**DATA TO USE**:
-*-*-

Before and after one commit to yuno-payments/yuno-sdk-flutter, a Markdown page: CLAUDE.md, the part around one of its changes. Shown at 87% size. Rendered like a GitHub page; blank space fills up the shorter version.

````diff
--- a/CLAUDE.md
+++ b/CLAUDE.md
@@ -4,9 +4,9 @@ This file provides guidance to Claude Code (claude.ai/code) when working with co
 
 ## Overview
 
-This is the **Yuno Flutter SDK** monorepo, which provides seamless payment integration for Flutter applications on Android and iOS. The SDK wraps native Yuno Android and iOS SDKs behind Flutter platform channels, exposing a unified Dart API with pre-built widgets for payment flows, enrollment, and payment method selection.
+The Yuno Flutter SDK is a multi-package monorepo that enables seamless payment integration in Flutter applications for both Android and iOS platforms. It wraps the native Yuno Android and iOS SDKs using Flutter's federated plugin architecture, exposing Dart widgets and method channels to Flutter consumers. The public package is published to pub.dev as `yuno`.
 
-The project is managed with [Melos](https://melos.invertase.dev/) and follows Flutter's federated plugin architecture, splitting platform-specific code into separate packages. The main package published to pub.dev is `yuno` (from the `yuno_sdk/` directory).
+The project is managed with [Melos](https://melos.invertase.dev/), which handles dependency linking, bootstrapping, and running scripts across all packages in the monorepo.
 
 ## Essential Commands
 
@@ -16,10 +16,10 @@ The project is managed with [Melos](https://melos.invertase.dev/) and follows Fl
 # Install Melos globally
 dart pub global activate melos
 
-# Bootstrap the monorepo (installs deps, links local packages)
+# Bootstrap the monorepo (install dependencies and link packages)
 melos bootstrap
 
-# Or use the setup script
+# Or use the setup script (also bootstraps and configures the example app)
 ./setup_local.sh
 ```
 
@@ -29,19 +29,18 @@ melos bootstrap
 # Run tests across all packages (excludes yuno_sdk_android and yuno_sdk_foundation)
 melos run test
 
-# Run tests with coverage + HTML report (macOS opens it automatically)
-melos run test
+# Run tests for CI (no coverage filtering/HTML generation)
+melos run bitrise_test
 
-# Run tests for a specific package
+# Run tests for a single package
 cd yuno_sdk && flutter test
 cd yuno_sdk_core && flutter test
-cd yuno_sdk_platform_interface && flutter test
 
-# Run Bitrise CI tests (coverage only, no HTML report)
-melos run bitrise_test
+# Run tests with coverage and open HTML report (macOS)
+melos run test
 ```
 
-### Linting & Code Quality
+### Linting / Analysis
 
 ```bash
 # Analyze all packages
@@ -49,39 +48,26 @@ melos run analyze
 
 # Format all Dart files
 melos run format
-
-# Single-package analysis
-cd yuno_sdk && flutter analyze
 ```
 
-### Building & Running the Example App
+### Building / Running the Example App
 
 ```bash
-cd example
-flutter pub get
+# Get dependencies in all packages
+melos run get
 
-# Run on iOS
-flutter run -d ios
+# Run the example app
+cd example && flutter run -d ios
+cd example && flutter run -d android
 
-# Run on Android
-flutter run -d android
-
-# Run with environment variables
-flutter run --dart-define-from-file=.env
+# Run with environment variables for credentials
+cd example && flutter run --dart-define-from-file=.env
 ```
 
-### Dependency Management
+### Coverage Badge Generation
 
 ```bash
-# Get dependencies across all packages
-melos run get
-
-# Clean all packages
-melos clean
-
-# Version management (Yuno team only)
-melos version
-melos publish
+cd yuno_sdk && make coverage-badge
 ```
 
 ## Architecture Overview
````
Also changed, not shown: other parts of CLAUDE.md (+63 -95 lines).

-*-*-

**TO DO**: The response should contain each record above, retyped exactly.

**OUTPUT BELOW**:
Before and after one commit to yuno-payments/yuno-sdk-flutter, a Markdown page: CLAUDE.md, the part around one of its changes. Shown at 87% size. Rendered like a GitHub page; blank space fills up the shorter version.

````diff
--- a/CLAUDE.md
+++ b/CLAUDE.md
@@ -4,9 +4,9 @@ This file provides guidance to Claude Code (claude.ai/code) when working with co
 
 ## Overview
 
-This is the **Yuno Flutter SDK** monorepo, which provides seamless payment integration for Flutter applications on Android and iOS. The SDK wraps native Yuno Android and iOS SDKs behind Flutter platform channels, exposing a unified Dart API with pre-built widgets for payment flows, enrollment, and payment method selection.
+The Yuno Flutter SDK is a multi-package monorepo that enables seamless payment integration in Flutter applications for both Android and iOS platforms. It wraps the native Yuno Android and iOS SDKs using Flutter's federated plugin architecture, exposing Dart widgets and method channels to Flutter consumers. The public package is published to pub.dev as `yuno`.
 
-The project is managed with [Melos](https://melos.invertase.dev/) and follows Flutter's federated plugin architecture, splitting platform-specific code into separate packages. The main package published to pub.dev is `yuno` (from the `yuno_sdk/` directory).
+The project is managed with [Melos](https://melos.invertase.dev/), which handles dependency linking, bootstrapping, and running scripts across all packages in the monorepo.
 
 ## Essential Commands
 
@@ -16,10 +16,10 @@ The project is managed with [Melos](https://melos.invertase.dev/) and follows Fl
 # Install Melos globally
 dart pub global activate melos
 
-# Bootstrap the monorepo (installs deps, links local packages)
+# Bootstrap the monorepo (install dependencies and link packages)
 melos bootstrap
 
-# Or use the setup script
+# Or use the setup script (also bootstraps and configures the example app)
 ./setup_local.sh
 ```
 
@@ -29,19 +29,18 @@ melos bootstrap
 # Run tests across all packages (excludes yuno_sdk_android and yuno_sdk_foundation)
 melos run test
 
-# Run tests with coverage + HTML report (macOS opens it automatically)
-melos run test
+# Run tests for CI (no coverage filtering/HTML generation)
+melos run bitrise_test
 
-# Run tests for a specific package
+# Run tests for a single package
 cd yuno_sdk && flutter test
 cd yuno_sdk_core && flutter test
-cd yuno_sdk_platform_interface && flutter test
 
-# Run Bitrise CI tests (coverage only, no HTML report)
-melos run bitrise_test
+# Run tests with coverage and open HTML report (macOS)
+melos run test
 ```
 
-### Linting & Code Quality
+### Linting / Analysis
 
 ```bash
 # Analyze all packages
@@ -49,39 +48,26 @@ melos run analyze
 
 # Format all Dart files
 melos run format
-
-# Single-package analysis
-cd yuno_sdk && flutter analyze
 ```
 
-### Building & Running the Example App
+### Building / Running the Example App
 
 ```bash
-cd example
-flutter pub get
+# Get dependencies in all packages
+melos run get
 
-# Run on iOS
-flutter run -d ios
+# Run the example app
+cd example && flutter run -d ios
+cd example && flutter run -d android
 
-# Run on Android
-flutter run -d android
-
-# Run with environment variables
-flutter run --dart-define-from-file=.env
+# Run with environment variables for credentials
+cd example && flutter run --dart-define-from-file=.env
 ```
 
-### Dependency Management
+### Coverage Badge Generation
 
 ```bash
-# Get dependencies across all packages
-melos run get
-
-# Clean all packages
-melos clean
-
-# Version management (Yuno team only)
-melos version
-melos publish
+cd yuno_sdk && make coverage-badge
 ```
 
 ## Architecture Overview
````
Also changed, not shown: other parts of CLAUDE.md (+63 -95 lines).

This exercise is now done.